FSCS reveals £4m spend on communications and advertising after increasing advisers' levy

Includes advertisements

Sophie King
clock
Martin Bamford: “They should be directly communicating with the customers of firms in default, not stirring up a claims culture by splashing these messages across social media platforms.”
Image:

Martin Bamford: “They should be directly communicating with the customers of firms in default, not stirring up a claims culture by splashing these messages across social media platforms.”

The Financial Services and Compensation Scheme (FSCS) predicted it would spend £4m on its communications, which includes advertising, in 2019/2020, Professional Adviser can reveal.

Earlier this week, a paid-for FSCS advertisement circulated Twitter, encouraging customers to consider if they were eligible for compensation.  The lifeboat fund told PA it expected to spend £4m...

To continue reading this article...

Join Professional Adviser

 

  • Unlimited access to real-time news, industry insights and market intelligence.
  • Stay ahead of the curve with spotlights on emerging trends and technologies
  • Receive breaking news stories straight to your inbox in the daily newsletters.
  • Make smart business decisions with the latest developments in regulation, investing retirement and protection.
  • Members-only access to the editor’s weekly Friday commentary
  • 
 Be the first to hear about our events and awards programmes.

Join

 

Already a Professional Adviser member?

Login

More on Regulation

The regulator noted there was broad agreement across the industry regarding the potential harms caused by the growing role of ESG data and rating providers.

FCA sees 'clear rationale' for regulatory oversight of ESG data providers

Mixed feedback on UK green bond standard

James Baxter-Derrington
clock 29 June 2022 • 1 min read
Sub-committee to intervene at consultation paper stage.

Treasury sub-committee launched to scrutinise financial regulators post-Brexit

Additional Financial Services Scrutiny Unit
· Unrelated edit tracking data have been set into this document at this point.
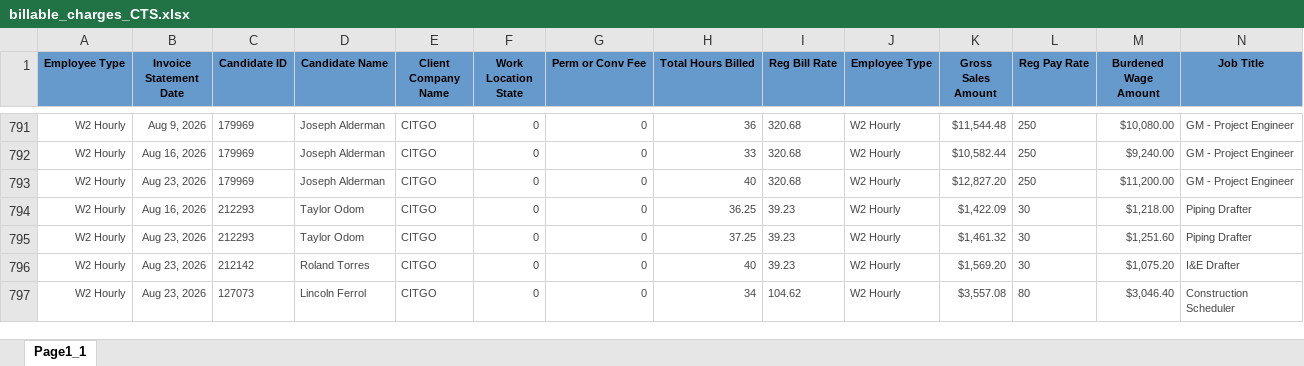
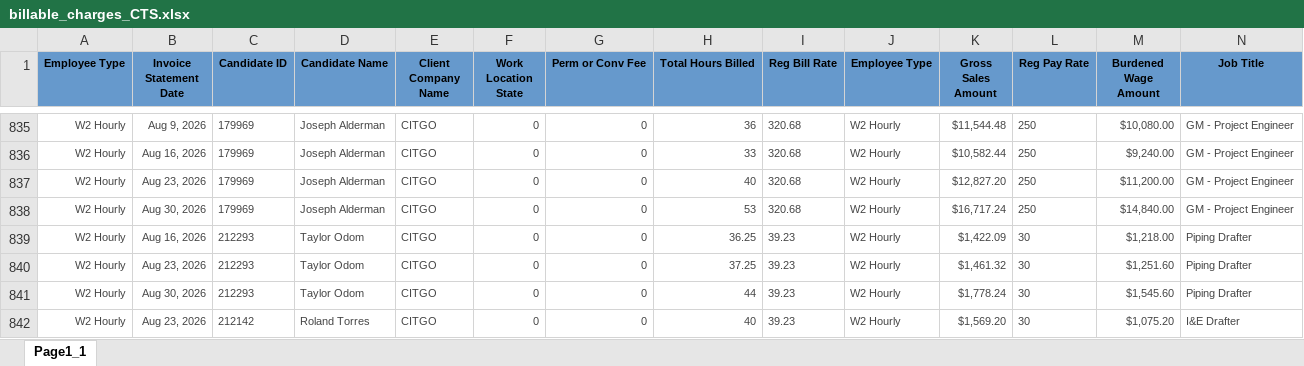
Before and after one commit to Pwilson37OTS/oaktree-invoice-reconciler, an Excel workbook: data/billable_charges_CTS.xlsx, sheet Page1_1, drawn as a sheet; only a part is shown, gaps mark what is left out; the shorter side is filled out with more unchanged rows; values as stored, in another font and other column widths than the file's, no borders; rows hold the shown columns only; the diff covers the shown part only; the diff names each change by its address in the sheet, - before the commit and + after, or states it on an @@ line.

Commit message:
Refresh data 2026-09-01 12:15

```diff
--- a/data/billable_charges_CTS.xlsx (sheet Page1_1)
+++ b/data/billable_charges_CTS.xlsx (sheet Page1_1)
+row 838: W2 Hourly | Aug 30, 2026 | 179969 | Joseph Alderman | CITGO | 0 | 0 | 53 | 320.68 | W2 Hourly | $16,717.24 | 250 | $14,840.00 | GM - Project Engineer
+row 841: W2 Hourly | Aug 30, 2026 | 212293 | Taylor Odom | CITGO | 0 | 0 | 44 | 39.23 | W2 Hourly | $1,778.24 | 30 | $1,545.60 | Piping Drafter
```
Also changed, not shown: 83 added rows, 2 moved rows and 11 edited cells elsewhere in this sheet, data/audit_rev_ots.xlsx, data/billable_charges.xlsx.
clock 27 June 2022 • 2 min read
Irish advice firm under investigation by FSCS

Irish advice firm under investigation by FSCS

25 cases upheld by FOS

clock 24 June 2022 • 3 min read